In 2008 I created a little video clip as a homage to Charlie Patton. It features one of my favourite Patton songs 'High Water Everywhere, part 2'. I made use of Patton's grave marker that musician John Fogerty financed back in 1990. I uploaded the clip to YouTube and thought nothing more of it ...until the comments started flooding in. 39,000 views later, the controversy over the clip still rages. I still get emails about it. No death threats have been received thus far. When you get a moment call into YouTube and have a look at what all the fuss is about:

Charlie Patton clip:

Read the array of comments. Some folks don't get out much! Pick the comments that belong here Rubbish Bin

Despite the protests and feeling somewhat embarrassed over my amateurish efforts with this clip, I thought I would create a more polished one.

Charlie Patton: "Screamin' and Hollerin' the Blues".

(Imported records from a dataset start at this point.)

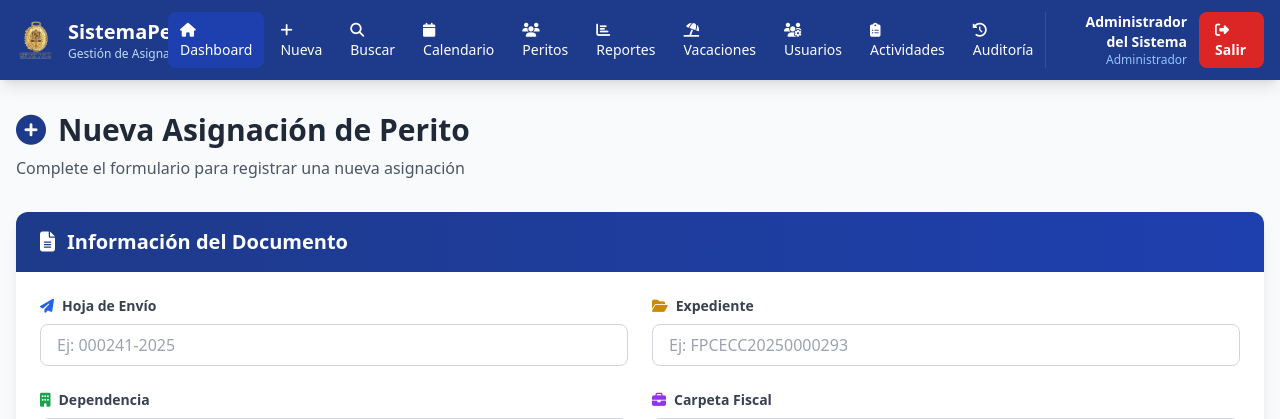
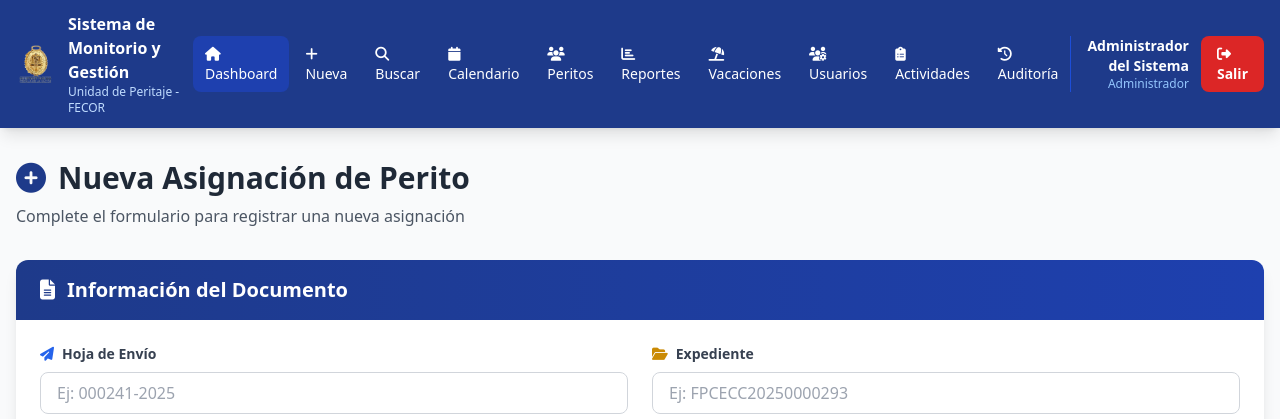
Before and after one commit to informaticafecor/SistemaPerito, a Flask app: page /nuevo in a window 1280 px wide. Shown: the top 419 px of the page. Run offline with Flask 3, Linux system fonts and the light colour scheme; a user stored in the database is signed in; data comes from the database, SQL or seed files in the repository; some libraries are stand-ins or nearby versions.

Commit message:
cambiando nombre

```diff
--- a/templates/admin/actividades.html
+++ b/templates/admin/actividades.html
@@ -18,8 +18,8 @@
                 <div class="flex items-center space-x-3">
                     <img src="{{ url_for('static', filename='imagenes/logompo.png') }}" alt="Logo" class="w-10 h-10 object-contain">
                     <div class="hidden md:block">
-                        <h1 class="text-xl font-bold">SistemaPerito</h1>
-                        <p class="text-xs text-blue-200">Gestión de Asignaciones</p>
+                        <h1 class="text-lx font-bold">Sistema de Monitorio y Gestión</h1>
+                        <p class="text-xs text-blue-200">Unidad de Peritaje - FECOR</p>
                     </div>
                 </div>
 
--- a/templates/admin/auditoria.html
+++ b/templates/admin/auditoria.html
@@ -17,8 +17,8 @@
                 <div class="flex items-center space-x-3">
                     <img src="{{ url_for('static', filename='imagenes/logompo.png') }}" alt="Logo" class="w-10 h-10 object-contain">
                     <div class="hidden md:block">
-                        <h1 class="text-xl font-bold">SistemaPerito</h1>
-                        <p class="text-xs text-blue-200">Gestión de Asignaciones</p>
+                        <h1 class="text-lx font-bold">Sistema de Monitorio y Gestión</h1>
+                        <p class="text-xs text-blue-200">Unidad de Peritaje - FECOR</p>
                     </div>
                 </div>
 
--- a/templates/admin/usuarios.html
+++ b/templates/admin/usuarios.html
@@ -19,8 +19,8 @@
                 <div class="flex items-center space-x-3">
                     <img src="{{ url_for('static', filename='imagenes/logompo.png') }}" alt="Logo" class="w-10 h-10 object-contain">
                     <div class="hidden md:block">
-                        <h1 class="text-xl font-bold">SistemaPerito</h1>
-                        <p class="text-xs text-blue-200">Gestión de Asignaciones</p>
+                        <h1 class="text-lx font-bold">Sistema de Monitorio y Gestión</h1>
+                        <p class="text-xs text-blue-200">Unidad de Peritaje - FECOR</p>
                     </div>
                 </div>
 
--- a/templates/admin/vacaciones.html
+++ b/templates/admin/vacaciones.html
@@ -20,8 +20,8 @@
                 <div class="flex items-center space-x-3">
                     <img src="{{ url_for('static', filename='imagenes/logompo.png') }}" alt="Logo" class="w-10 h-10 object-contain">
                     <div class="hidden md:block">
-                        <h1 class="text-xl font-bold">SistemaPerito</h1>
-                        <p class="text-xs text-blue-200">Gestión de Asignaciones</p>
+                        <h1 class="text-lx font-bold">Sistema de Monitorio y Gestión</h1>
+                        <p class="text-xs text-blue-200">Unidad de Peritaje - FECOR</p>
                     </div>
                 </div>
 
--- a/templates/core/buscar.html
+++ b/templates/core/buscar.html
@@ -55,8 +55,8 @@
                 <div class="flex items-center space-x-3">
                     <img src="{{ url_for('static', filename='imagenes/logompo.png') }}" alt="Logo" class="w-10 h-10 object-contain">
                     <div class="hidden md:block">
-                        <h1 class="text-xl font-bold">SistemaPerito</h1>
-                        <p class="text-xs text-blue-200">Gestión de Asignaciones</p>
+                        <h1 class="text-lx font-bold">Sistema de Monitorio y Gestión</h1>
+                        <p class="text-xs text-blue-200">Unidad de Peritaje - FECOR</p>
                     </div>
                 </div>
 
--- a/templates/core/calendario.html
+++ b/templates/core/calendario.html
@@ -77,8 +77,9 @@
                 <div class="flex items-center space-x-3">
                     <img src="{{ url_for('static', filename='imagenes/logompo.png') }}" alt="Logo" class="w-10 h-10 object-contain">
                     <div class="hidden md:block">
-                        <h1 class="text-xl font-bold">SistemaPerito</h1>
-                        <p class="text-xs text-blue-200">Gestión de Asignaciones</p>
+
+                        <h1 class="text-lx font-bold">Sistema de Monitorio y Gestión</h1>
+                        <p class="text-xs text-blue-200">Unidad de Peritaje - FECOR</p>
                     </div>
                 </div>
 
--- a/templates/core/index.html
+++ b/templates/core/index.html
@@ -44,7 +44,7 @@
                 <div class="flex items-center space-x-3">
                     <img src="{{ url_for('static', filename='imagenes/logompo.png') }}" alt="Logo" class="w-10 h-10 object-contain">
                     <div class="hidden md:block">
-                        <h1 class="text-xl font-bold">Sistema de Monitorio y Gestión</h1>
+                        <h1 class="text-lx font-bold">Sistema de Monitorio y Gestión</h1>
                         <p class="text-xs text-blue-200">Unidad de Peritaje - FECOR</p>
                     </div>
                 </div>
--- a/templates/core/mis_actividades.html
+++ b/templates/core/mis_actividades.html
@@ -17,8 +17,8 @@
                 <div class="flex items-center space-x-3">
                     <img src="{{ url_for('static', filename='imagenes/logompo.png') }}" alt="Logo" class="w-10 h-10 object-contain">
                     <div class="hidden md:block">
-                        <h1 class="text-xl font-bold">SistemaPerito</h1>
-                        <p class="text-xs text-blue-200">Gestión de Asignaciones</p>
+                        <h1 class="text-lx font-bold">Sistema de Monitorio y Gestión</h1>
+                        <p class="text-xs text-blue-200">Unidad de Peritaje - FECOR</p>
                     </div>
                 </div>
 
--- a/templates/core/nuevo.html
+++ b/templates/core/nuevo.html
@@ -39,8 +39,8 @@
                 <div class="flex items-center space-x-3">
                     <img src="{{ url_for('static', filename='imagenes/logompo.png') }}" alt="Logo" class="w-10 h-10 object-contain">
                     <div class="hidden md:block">
-                        <h1 class="text-xl font-bold">SistemaPerito</h1>
-                        <p class="text-xs text-blue-200">Gestión de Asignaciones</p>
+                        <h1 class="text-lx font-bold">Sistema de Monitorio y Gestión</h1>
+                        <p class="text-xs text-blue-200">Unidad de Peritaje - FECOR</p>
                     </div>
                 </div>
 
--- a/templates/core/peritos.html
+++ b/templates/core/peritos.html
@@ -44,8 +44,8 @@
                 <div class="flex items-center space-x-3">
                     <img src="{{ url_for('static', filename='imagenes/logompo.png') }}" alt="Logo" class="w-10 h-10 object-contain">
                     <div class="hidden md:block">
-                        <h1 class="text-xl font-bold">SistemaPerito</h1>
-                        <p class="text-xs text-blue-200">Gestión de Asignaciones</p>
+                        <h1 class="text-lx font-bold">Sistema de Monitorio y Gestión</h1>
+                        <p class="text-xs text-blue-200">Unidad de Peritaje - FECOR</p>
                     </div>
                 </div>
 
--- a/templates/core/reportes.html
+++ b/templates/core/reportes.html
@@ -53,8 +53,8 @@
                 <div class="flex items-center space-x-3">
                     <img src="{{ url_for('static', filename='imagenes/logompo.png') }}" alt="Logo" class="w-10 h-10 object-contain">
                     <div class="hidden md:block">
-                        <h1 class="text-xl font-bold">SistemaPerito</h1>
-                        <p class="text-xs text-blue-200">Gestión de Asignaciones</p>
+                        <h1 class="text-xl font-bold">Sistema de Monitorio y Gestión</h1>
+                        <p class="text-xs text-blue-200">Unidad de Peritaje - FECOR</p>
                     </div>
                 </div>
 
```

The sablues channel on YouTube has a number of other clips that have incited some hate mail also. Call in and have a browse.

In The Pines

"In The Pines"
A video clip featuring: Roscoe Holcomb, Leadbelly, Charlie Louvin, The Greatful Dead, Earl Scruggs, Dave Von Ronk, The Carter Sisters, Bow Thayler, Hugo Race, The Osbourne Brothers, Erin Bode and The Oak Ridge Boys.
Video by David Stoeckel

"In the Pines", also known as "Black Girl" and "Where Did You Sleep Last Night", is a traditional American folk song which dates back to at least the 1870s, and is believed to be Southern Appalachian in origin. The identity of the song's author is unknown, but it has been recorded by many artists in numerous genres.


Jack Rose
Jack Rose. "Song for the Owl".
From the album 'The Black Dirt Sessions'. 2010.
Video by David Stoeckel.

Jack Rose was an inventive and self-taught player on acoustic six-string, 12-string, and lap steel guitar.
Rose's burgeoning career was cut short when died on Friday, December 4, 2009, of a heart attack. He was 38 years old.